━━━ Record extracts ━━━

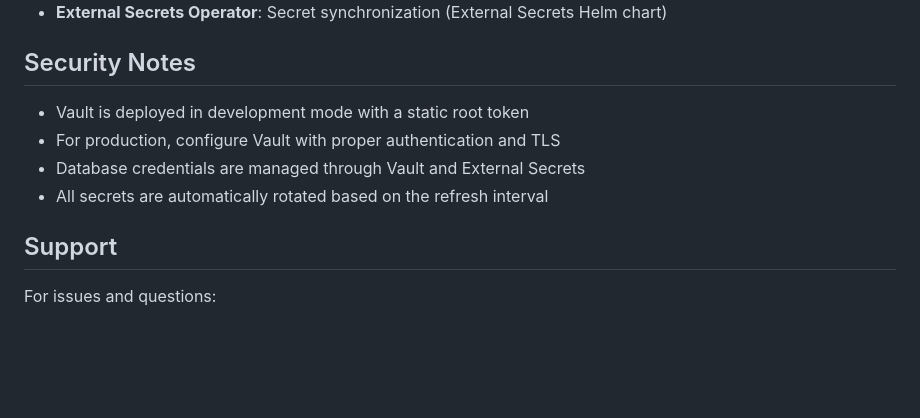
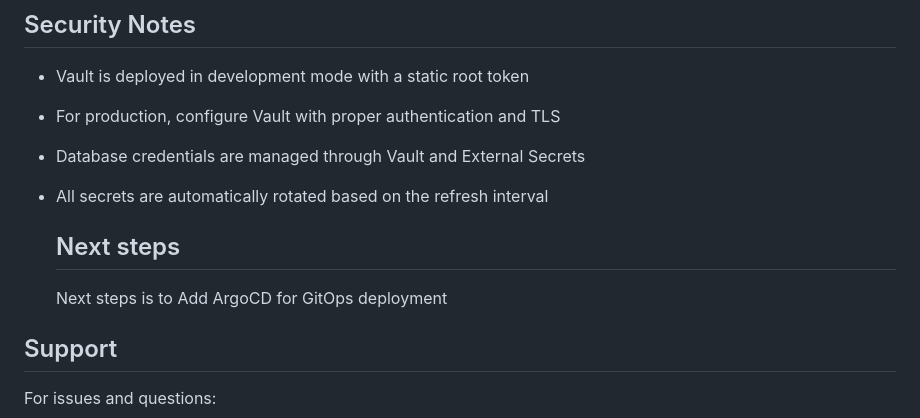
Before and after one commit to johntoby/stanford-students-project, a Markdown page: helm/README.md, the part around the change. GitHub-like rendering; blank space fills up the shorter version.

Commit message:
Add next steps for ArgoCD deployment
Added a section for next steps regarding ArgoCD integration.

```diff
--- a/helm/README.md
+++ b/helm/README.md
@@ -192,6 +192,10 @@ This chart includes the following dependencies:
 - Database credentials are managed through Vault and External Secrets
 - All secrets are automatically rotated based on the refresh interval
 
+  ## Next steps
+
+  Next steps is to Add ArgoCD for GitOps deployment
+
 ## Support
 
 For issues and questions:
```
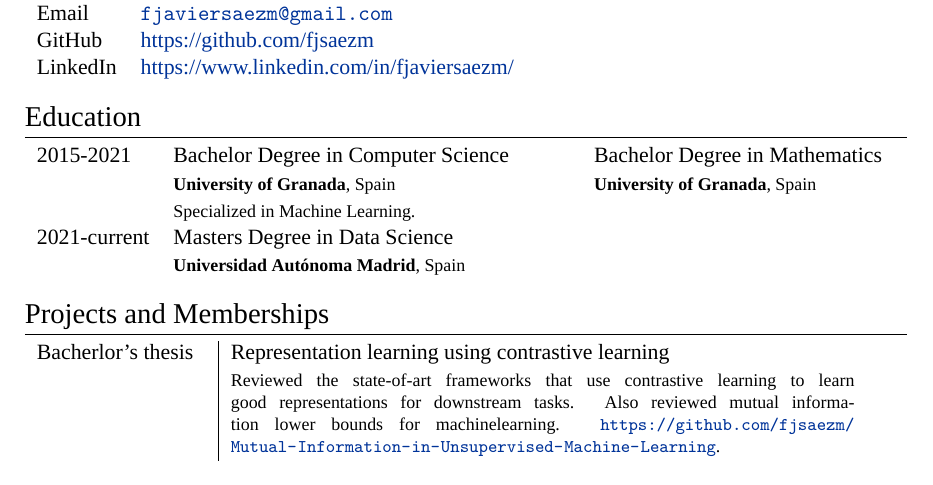
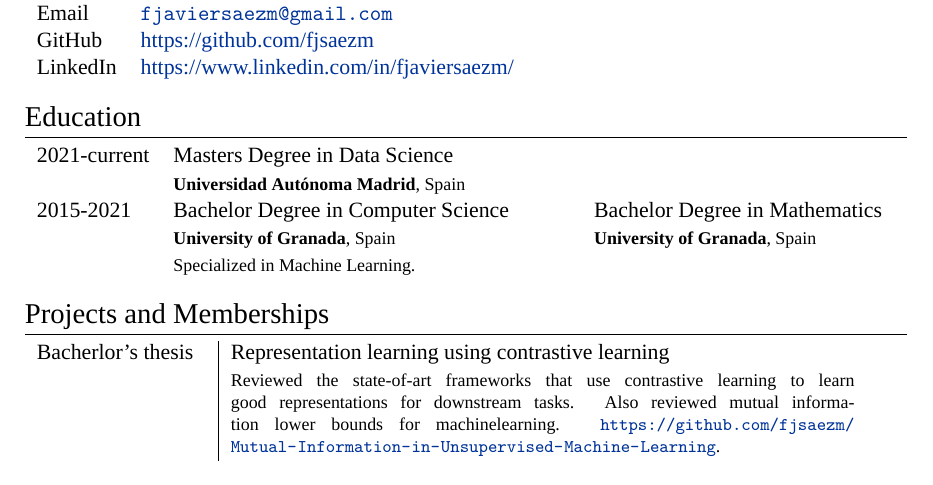
Before and after one commit to fjsaezm/CV, a LaTeX CV (cv.tex): part of the page, cut so that both start at the same text. Compiled offline with XeLaTeX; a missing font is replaced by an installed copy or a similar font.

Commit message:
Little modificacion

```diff
--- a/cv.tex
+++ b/cv.tex
@@ -78,13 +78,14 @@
 \section{Education}
 
 \begin{tabular}{lp{7cm}l}
+
+  \textsc{2021-current}
+  & \textsc{Masters Degree in Data Science} \\
+  & \footnotesize \textbf{Universidad Autónoma Madrid}, Spain \\
   \textsc{2015-2021}
   & \textsc{Bachelor Degree in Computer Science}   & \textsc{Bachelor Degree in Mathematics}\\
   & \footnotesize \textbf{University of Granada}, Spain     & \footnotesize \textbf{University of Granada}, Spain\\\
   & \footnotesize Specialized in Machine Learning. &  \\
-  \textsc{2021-current}
-  & \textsc{Masters Degree in Data Science} \\
-  & \footnotesize \textbf{Universidad Autónoma Madrid}, Spain \\
 \end{tabular}\\
 %----------------------------------------------------------------------------------------
 %	SCHOLARSHIPS AND ADDITIONAL INFO
```
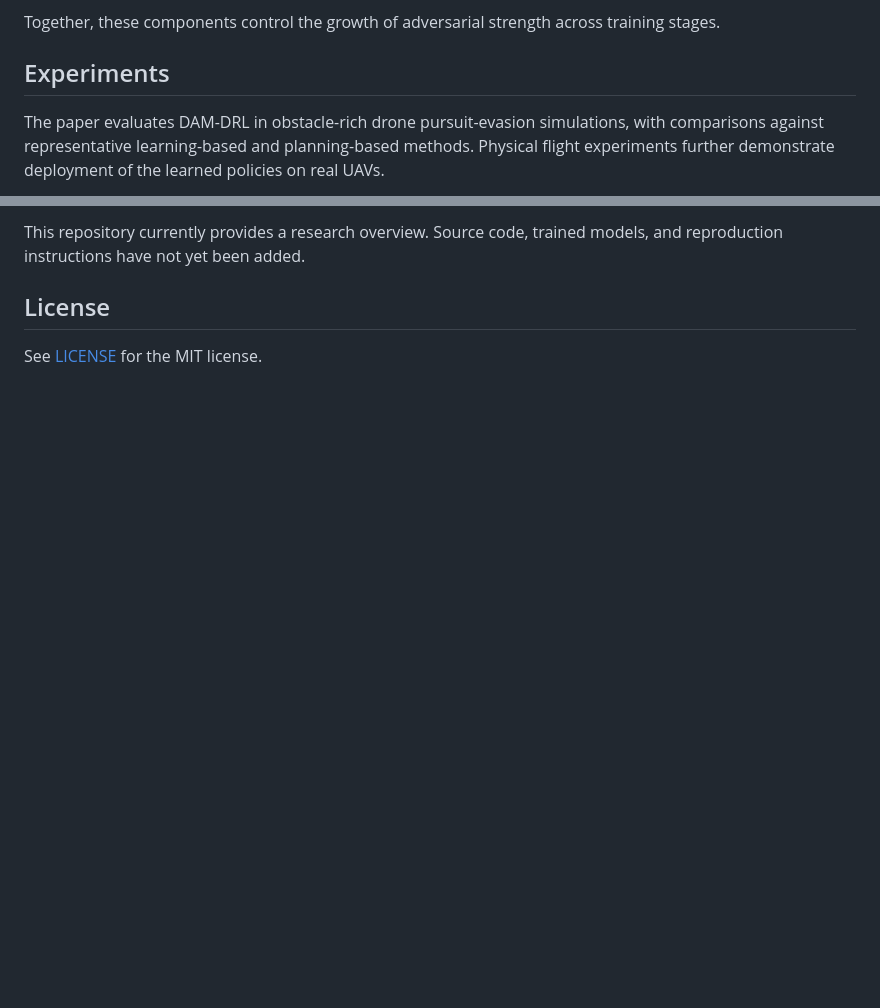
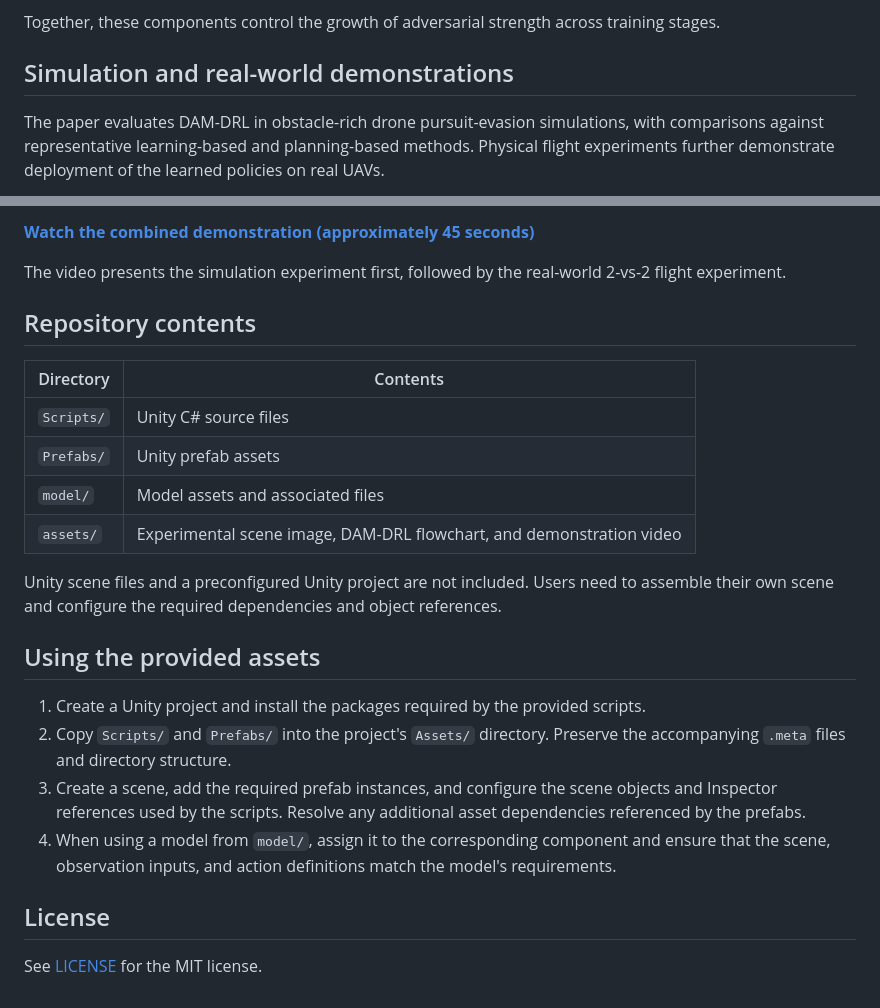
Before and after one commit to yunzhenye91-sudo/PEG, a Markdown page: README.md, 2 parts joined by grey strips. GitHub-like rendering; blank space fills up the shorter version.

```diff
--- a/README.md
+++ b/README.md
@@ -20,7 +32,7 @@ The training framework combines three components:
 
 Together, these components control the growth of adversarial strength across training stages.
 
-## Experiments
+## Simulation and real-world demonstrations
 
 The paper evaluates DAM-DRL in obstacle-rich drone pursuit-evasion simulations, with comparisons against representative learning-based and planning-based methods. Physical flight experiments further demonstrate deployment of the learned policies on real UAVs.
 
@@ -28,7 +40,29 @@ The paper evaluates DAM-DRL in obstacle-rich drone pursuit-evasion simulations,
 
-This repository currently provides a research overview. Source code, trained models, and reproduction instructions have not yet been added.
+**[Watch the combined demonstration (approximately 45 seconds)](assets/videos/dam_drl_demo.mp4)**
 
-<!-- Add the paper link, demonstration videos, method figure, and verified BibTeX citation as they become available. -->
+The video presents the simulation experiment first, followed by the real-world 2-vs-2 flight experiment.
+
+<!-- For an inline GitHub video player, replace the linked preview and watch link above with the attachment URL generated by dragging assets/videos/dam_drl_demo.mp4 into GitHub's README editor. Put the generated URL on its own line. -->
+
+## Repository contents
+
+| Directory | Contents |
+| --- | --- |
+| `Scripts/` | Unity C# source files |
+| `Prefabs/` | Unity prefab assets |
+| `model/` | Model assets and associated files |
+| `assets/` | Experimental scene image, DAM-DRL flowchart, and demonstration video |
+
+Unity scene files and a preconfigured Unity project are not included. Users need to assemble their own scene and configure the required dependencies and object references.
+
+## Using the provided assets
+
+1. Create a Unity project and install the packages required by the provided scripts.
+2. Copy `Scripts/` and `Prefabs/` into the project's `Assets/` directory. Preserve the accompanying `.meta` files and directory structure.
+3. Create a scene, add the required prefab instances, and configure the scene objects and Inspector references used by the scripts. Resolve any additional asset dependencies referenced by the prefabs.
+4. When using a model from `model/`, assign it to the corresponding component and ensure that the scene, observation inputs, and action definitions match the model's requirements.
+
+<!-- Add the verified paper link and complete BibTeX citation when available. -->
 
 ## License
 
```
Also changed, not shown: other parts of README.md (+13 -1 lines), assets/images/dam_drl_framework.png (added), assets/images/real_world_setup.png (added), assets/images/video_preview.jpg (added), 1 other file.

━━━

Exercise requirements ▸ Your reply should consist of one number: how many lines above contain the word "textsc".

Response ▸ 6